A Scottish Catholic priest who wrote a book about homosexual influence in the clergy has been suspended from ministry, and in response his parishioners boycotted a Mass celebrated by the …
The article is so brief… does anyone know anything more about this?
What I would like others who are more knowledgeable than myself to comment on is the following:
Bishop Toal had announced that Father Despard was removed because he is the defendant in a canonical trial, in which he is accused of wrongful accusations against another priest.
Is this normal?
From ‘related links’ at the bottom of the story:
Now another priest of the Motherwell diocese, Father Robert Kane, has announced plans to take legal action against Father Despard. Although his name is not mentioned in the book, Father Kane believes that several passages refer to him, and insists that they wrongfully charge him with misconduct.
Angry scenes broke out among the congregation on Saturday when Bishop Toal informed them “a penal judicial process” had been instituted against Father Despard as a result of his book, Crisis in the Priesthood.
Father Robert Kane, a priest in the Diocese of Motherwell, announced to his congregation his intention to pursue Father Matthew Despard through the courts.
While he is not named in the book, it is understood Father Kane, who serves St Teresa of Lisieux in Newarthill, believes he is referred to several times. It is understood he denies any wrongdoing.
Church sources questioned the cost of a defamation action to an individual priest and what damages could be secured from another member of the clergy.
There is also the legal difficulty of Father Kane not being mentioned, while the book is already out of circulation.
Thanks Linda Marie.
Prayers for all involved.
This is from the blog of a canon lawyer:
A priest’s removal from ministry could be effected under Canon 1722, a norm that authorizes such action against persons under certain circumstances (who knows whether those circumstances were satisfied in this case), and there is canonical provision, even preference, that ecclesiastical penalties be imposed or declared in a judicial (instead of administrative) penal process per Canons 1314 and 1341-1342.
Most canonical crimes are listed in Canons 1364-1399, and most of these canons have nothing whatever to do with the fact patterns suggested in this case. But five penal canons could be relevant in this matter.
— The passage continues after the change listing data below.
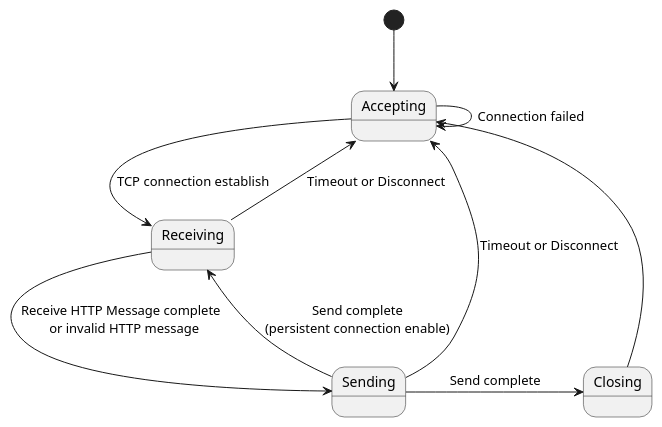
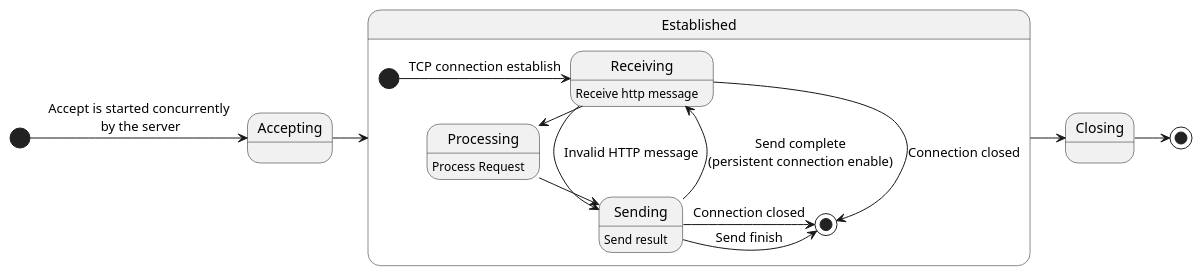
One commit to iwase22334/uma_document changed the diagram in software_design/dummyrace_statemachine.plantuml. Above: the diagram before and after it, drawn with PlantUML.

Commit message:
Documentation: update system over view

```diff
--- a/software_design/dummyrace_statemachine.plantuml
+++ b/software_design/dummyrace_statemachine.plantuml
@@ -1,17 +1,30 @@
 @startuml
-[*] --> Accepting
 
+state Accepting
 
+State Established {
 ' Normal system
-Accepting -> Receiving : TCP connection establish
-Receiving -> Sending : Receive HTTP Message complete \n or invalid HTTP message
-Sending -> Closing : Send complete
+state Receiving : Receive http message
+state Processing : Process Request 
+state Sending : Send result 
+
+[*] -> Receiving : TCP connection establish
+Receiving -> Processing: Receive HTTP Message complete \n or invalid HTTP message
+Receiving -> Sending : Invalid HTTP message
+Processing -> Sending : Process finish
+Sending -> [*] : Send finish
 Sending --> Receiving : Send complete\n(persistent connection enable) 
-Closing --> Accepting  
 
 ' Error system
-Accepting --> Accepting : Connection failed
-Receiving --> Accepting : Timeout or Disconnect
-Sending --> Accepting : Timeout or Disconnect
+Receiving -> [*] : Connection closed
+Sending -> [*] : Connection closed
+}
+
+state Closing
+
+[*] -> Accepting : Accept is started concurrently\n by the server
+Accepting -> Established
+Established -> Closing
+Closing -> [*]
 
 @enduml
```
I might mention, though, one other penal canon possibly relevant in this matter. Canon 1389 threatens with sanctions those who abuse office in the Church. Invoking, on frivolous grounds, a formal penal process against a priest might qualify as abuse of ecclesiastical office. + + +
The same topic but about US seminaries was the subject of the book Goodbye Good Men by Michael S. Rose.
What, if anything, happened to Michael Rose?
Well he isn’t a priest. He’s a Catholic journalist, and AFAIK he is still writing and lecturing.
I remember the book well. I think there was clearly a time when homosexual males could hide in the priesthood and not get questioned about not marrying. As time went on the homosexual influence in certain seminaries increased to the point that orthodox and holy young men were discouraged from entering the seminary. I think a lot of the problem is the inability to speak the truth about the predatory nature of some homosexuals. This is what created our abuse scandal, not celibacy or the lack of female “priests.” Everyone wanted to believe a fairy tale, that this was not a problem. As we see in the OP those who speak of the reality of homosexual activisim within the priesthood are often the subject of prosecution…as if pretending the problem didn’t exist will make it go away.